Writing Tips: The Rosters of Fives
What do you do if you are in the middle of writing your novel or short story and your brain needs some prodding? How do you go about trying to expand a scene? Say, for instance your writing teacher or your critique group has said, "more" or "go deeper" or "explain?" on your manuscript but you are not exactly certain how to go about that.
Well, one of the reasons you might not know how to set about going deeper is because you don’t know the information. For instance, if your readers yearn to know more about your character, you might not have put that information in because you, the author, do not know. Ya can’t write what you don’t know about, correct?

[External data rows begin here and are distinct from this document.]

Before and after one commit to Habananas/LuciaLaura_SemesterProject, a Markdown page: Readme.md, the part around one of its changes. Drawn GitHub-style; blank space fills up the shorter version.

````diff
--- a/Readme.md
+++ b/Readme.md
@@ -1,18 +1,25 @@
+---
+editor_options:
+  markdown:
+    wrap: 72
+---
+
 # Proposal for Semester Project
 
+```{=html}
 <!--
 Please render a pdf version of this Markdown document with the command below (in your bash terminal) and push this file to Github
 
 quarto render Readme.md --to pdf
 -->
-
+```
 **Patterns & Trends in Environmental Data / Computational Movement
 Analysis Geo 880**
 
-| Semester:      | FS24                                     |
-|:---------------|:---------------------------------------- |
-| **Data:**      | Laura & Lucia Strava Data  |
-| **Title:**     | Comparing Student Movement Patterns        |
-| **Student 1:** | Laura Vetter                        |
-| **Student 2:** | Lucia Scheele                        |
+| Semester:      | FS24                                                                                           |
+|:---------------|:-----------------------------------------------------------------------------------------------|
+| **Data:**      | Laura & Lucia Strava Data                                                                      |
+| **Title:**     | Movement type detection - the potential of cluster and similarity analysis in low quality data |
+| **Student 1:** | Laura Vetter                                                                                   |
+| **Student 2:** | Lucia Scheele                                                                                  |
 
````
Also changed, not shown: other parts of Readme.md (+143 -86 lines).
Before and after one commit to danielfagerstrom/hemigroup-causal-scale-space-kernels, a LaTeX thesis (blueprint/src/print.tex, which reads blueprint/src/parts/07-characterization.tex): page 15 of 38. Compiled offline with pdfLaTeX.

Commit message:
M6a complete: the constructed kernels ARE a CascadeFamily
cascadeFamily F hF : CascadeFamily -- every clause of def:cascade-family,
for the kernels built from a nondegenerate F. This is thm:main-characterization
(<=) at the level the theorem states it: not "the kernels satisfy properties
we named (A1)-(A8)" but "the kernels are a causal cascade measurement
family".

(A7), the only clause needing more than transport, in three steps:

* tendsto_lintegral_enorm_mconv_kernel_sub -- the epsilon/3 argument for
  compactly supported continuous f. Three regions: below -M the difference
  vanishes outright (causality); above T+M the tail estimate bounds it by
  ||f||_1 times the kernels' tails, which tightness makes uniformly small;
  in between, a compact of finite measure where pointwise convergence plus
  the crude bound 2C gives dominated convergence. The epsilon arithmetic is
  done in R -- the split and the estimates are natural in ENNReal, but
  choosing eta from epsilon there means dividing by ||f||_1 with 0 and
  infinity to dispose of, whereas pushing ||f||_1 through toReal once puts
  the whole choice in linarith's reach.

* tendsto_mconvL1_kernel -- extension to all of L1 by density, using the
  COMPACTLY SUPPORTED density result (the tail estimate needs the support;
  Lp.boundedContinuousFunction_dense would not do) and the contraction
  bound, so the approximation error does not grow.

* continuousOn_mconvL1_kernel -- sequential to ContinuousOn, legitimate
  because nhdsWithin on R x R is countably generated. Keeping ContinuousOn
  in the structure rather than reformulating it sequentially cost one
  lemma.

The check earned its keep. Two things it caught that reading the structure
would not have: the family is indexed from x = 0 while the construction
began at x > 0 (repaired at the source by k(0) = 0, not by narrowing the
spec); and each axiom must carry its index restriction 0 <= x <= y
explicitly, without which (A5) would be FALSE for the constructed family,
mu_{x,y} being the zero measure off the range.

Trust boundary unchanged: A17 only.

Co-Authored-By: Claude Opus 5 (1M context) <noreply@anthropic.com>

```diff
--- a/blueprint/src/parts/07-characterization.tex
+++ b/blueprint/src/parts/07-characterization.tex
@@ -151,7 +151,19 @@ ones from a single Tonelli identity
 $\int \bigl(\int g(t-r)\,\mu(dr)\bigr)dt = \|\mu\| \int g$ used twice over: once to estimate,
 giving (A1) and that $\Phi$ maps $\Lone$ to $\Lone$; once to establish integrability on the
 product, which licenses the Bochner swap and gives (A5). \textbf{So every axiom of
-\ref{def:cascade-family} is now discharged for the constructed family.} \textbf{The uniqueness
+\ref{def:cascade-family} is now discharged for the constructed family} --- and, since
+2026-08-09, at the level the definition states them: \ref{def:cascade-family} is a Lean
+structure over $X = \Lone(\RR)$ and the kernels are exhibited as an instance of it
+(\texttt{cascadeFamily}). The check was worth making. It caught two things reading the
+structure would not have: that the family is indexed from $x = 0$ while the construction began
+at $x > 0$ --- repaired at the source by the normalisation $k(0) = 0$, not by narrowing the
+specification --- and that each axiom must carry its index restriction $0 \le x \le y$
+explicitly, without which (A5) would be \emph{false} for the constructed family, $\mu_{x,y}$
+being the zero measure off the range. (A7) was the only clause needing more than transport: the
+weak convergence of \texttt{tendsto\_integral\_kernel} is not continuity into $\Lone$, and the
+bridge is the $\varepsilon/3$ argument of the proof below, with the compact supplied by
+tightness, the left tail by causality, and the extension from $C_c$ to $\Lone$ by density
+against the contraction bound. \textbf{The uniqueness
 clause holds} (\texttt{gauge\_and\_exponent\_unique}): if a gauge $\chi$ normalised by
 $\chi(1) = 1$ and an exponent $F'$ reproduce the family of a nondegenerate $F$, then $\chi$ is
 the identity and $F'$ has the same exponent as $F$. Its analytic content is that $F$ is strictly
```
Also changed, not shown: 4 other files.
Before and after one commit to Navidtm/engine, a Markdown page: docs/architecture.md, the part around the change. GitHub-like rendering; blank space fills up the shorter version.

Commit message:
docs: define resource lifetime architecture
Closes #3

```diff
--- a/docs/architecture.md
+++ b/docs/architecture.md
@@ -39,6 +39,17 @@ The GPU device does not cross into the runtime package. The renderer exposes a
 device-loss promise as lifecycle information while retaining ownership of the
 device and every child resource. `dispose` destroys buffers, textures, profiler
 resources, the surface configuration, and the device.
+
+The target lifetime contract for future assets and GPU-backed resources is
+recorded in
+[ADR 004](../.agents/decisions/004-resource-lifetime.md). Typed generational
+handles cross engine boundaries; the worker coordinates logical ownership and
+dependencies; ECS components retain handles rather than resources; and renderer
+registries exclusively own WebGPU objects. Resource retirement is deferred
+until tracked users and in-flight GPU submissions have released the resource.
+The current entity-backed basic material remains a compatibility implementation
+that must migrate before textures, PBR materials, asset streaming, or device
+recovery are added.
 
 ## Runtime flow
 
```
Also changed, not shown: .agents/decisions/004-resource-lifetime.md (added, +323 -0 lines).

Ah, but you are a god when it comes to creating and populating the world of your fiction, right? And you know everything about that world? Not always. Even gods and goddesses need some help goosing their muse.
Enter my handy writing tip, The Roster of Fives. I actually have two of them, both easy to remember when you are stuck. Should this happen, grab a piece of scratch paper or the spiral in which you keep all the notes pertaining to your fiction, and go through the Roster of Fives. Here they are, so very obvious you’ll be smacking your head in dismay that you didn’t remember them. And yet, it is always for me the most obvious and basic things that I need to be reminded of. Repeatedly.
The Roster of The Five Ws:
- And, if you must ruin the symmetry of the Ws, you can add How.
Told you it was obvious. Yet you’d be amazed at how often just clarifying these basic things in your head can make all the difference. 90% of the time when I’m blocked it is because something is unclear to me in the scene I am trying to write. Going through the five Ws helps make it clear.
And, wait for it, here’s the next one:
The Roster of The Five Senses:
I know, I know, its even more obvious that the Roster of The Five Ws. But ever so useful, too. If you are attempting to write a descriptive scene that is falling flat, go back to the five senses and write out every single one as it pertains to the character in the scene. What is she smelling, hearing, feeling, tasting, and seeing? This is an excellent way to get yourself into the character’s head. And once you are in the character’s head, you can then report what he sees to your reader.
Give the Rosters of Fives a try…and report back on how they work out for you.